Write all entries out exactly, images excluded.

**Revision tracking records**
■ ■ ■ ■ ■ ■ ■

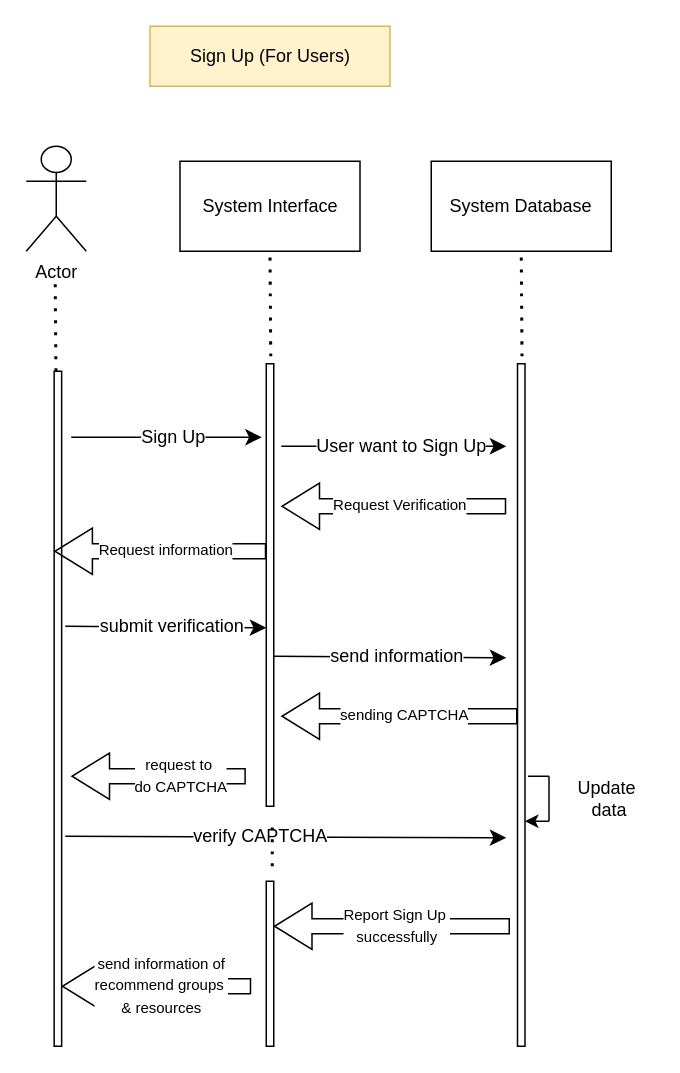
Earlier version of the draw.io diagram page "Sign Up (For Users)" (2 of 22) of Models/Sequence Diagram.drawio (ParkinnAuto/StudyMate). Source tidied: cells renumbered, new cells numbered last; positions are measured from the earlier drawing's top-left corner, leaving out a move shared by most shapes. Both pictures are drawn from the tidied source at 150%, with x=0, y=0 at pixel (26, 26).
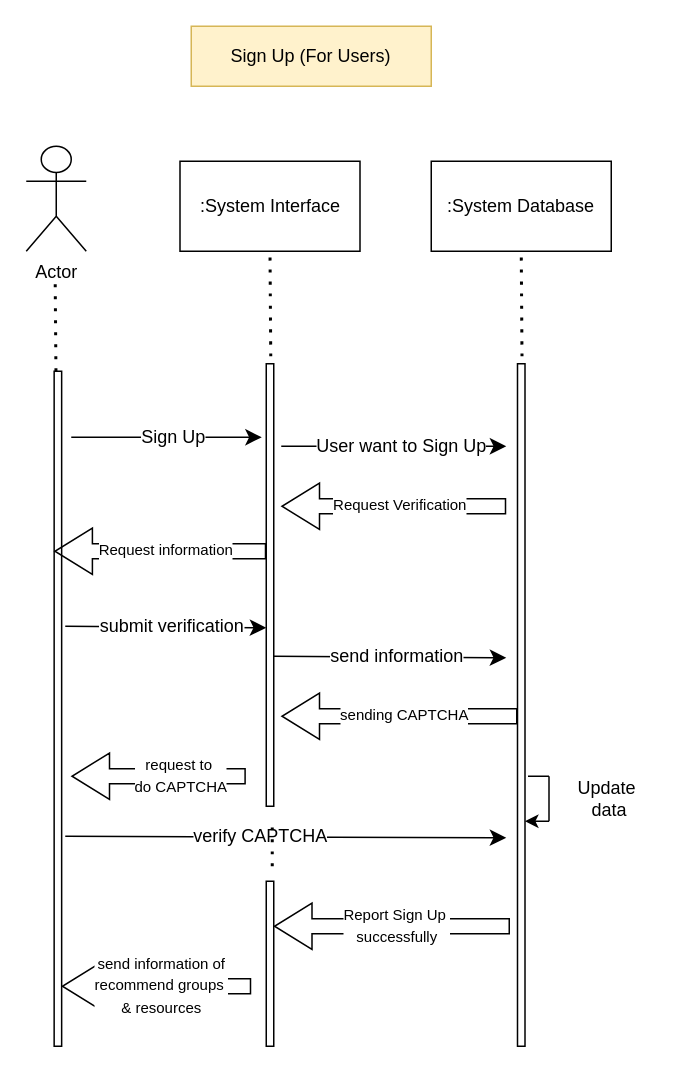
The same page after the edit.

What changed in the source:
```diff
@@
     <mxCell id="2" value="Sign Up (For Users)" style="rounded=0;whiteSpace=wrap;html=1;fillColor=#fff2cc;strokeColor=#d6b656;" parent="1" vertex="1">
-      <mxGeometry x="82.5" width="160" height="40" as="geometry" />
+      <mxGeometry x="110" width="160" height="40" as="geometry" />
     </mxCell>
@@
-    <mxCell id="7" value="System Interface" style="rounded=0;whiteSpace=wrap;html=1;" parent="1" vertex="1">
+    <mxCell id="7" value=":System Interface" style="rounded=0;whiteSpace=wrap;html=1;" parent="1" vertex="1">
       <mxGeometry x="102.5" y="90" width="120" height="60" as="geometry" />
     </mxCell>
@@
-    <mxCell id="10" value="System Database" style="rounded=0;whiteSpace=wrap;html=1;" parent="1" vertex="1">
+    <mxCell id="10" value=":System Database" style="rounded=0;whiteSpace=wrap;html=1;" parent="1" vertex="1">
       <mxGeometry x="270" y="90" width="120" height="60" as="geometry" />
     </mxCell>
```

■ ■ ■ ■ ■ ■ ■

**COMPLETED EXERCISE**
Earlier version of the draw.io diagram page "Sign Up (For Users)" (2 of 22) of Models/Sequence Diagram.drawio (ParkinnAuto/StudyMate). Source tidied: cells renumbered, new cells numbered last; positions are measured from the earlier drawing's top-left corner, leaving out a move shared by most shapes. Both pictures are drawn from the tidied source at 150%, with x=0, y=0 at pixel (26, 26).
The same page after the edit.

What changed in the source:
```diff
@@
     <mxCell id="2" value="Sign Up (For Users)" style="rounded=0;whiteSpace=wrap;html=1;fillColor=#fff2cc;strokeColor=#d6b656;" parent="1" vertex="1">
-      <mxGeometry x="82.5" width="160" height="40" as="geometry" />
+      <mxGeometry x="110" width="160" height="40" as="geometry" />
     </mxCell>
@@
-    <mxCell id="7" value="System Interface" style="rounded=0;whiteSpace=wrap;html=1;" parent="1" vertex="1">
+    <mxCell id="7" value=":System Interface" style="rounded=0;whiteSpace=wrap;html=1;" parent="1" vertex="1">
       <mxGeometry x="102.5" y="90" width="120" height="60" as="geometry" />
     </mxCell>
@@
-    <mxCell id="10" value="System Database" style="rounded=0;whiteSpace=wrap;html=1;" parent="1" vertex="1">
+    <mxCell id="10" value=":System Database" style="rounded=0;whiteSpace=wrap;html=1;" parent="1" vertex="1">
       <mxGeometry x="270" y="90" width="120" height="60" as="geometry" />
     </mxCell>
```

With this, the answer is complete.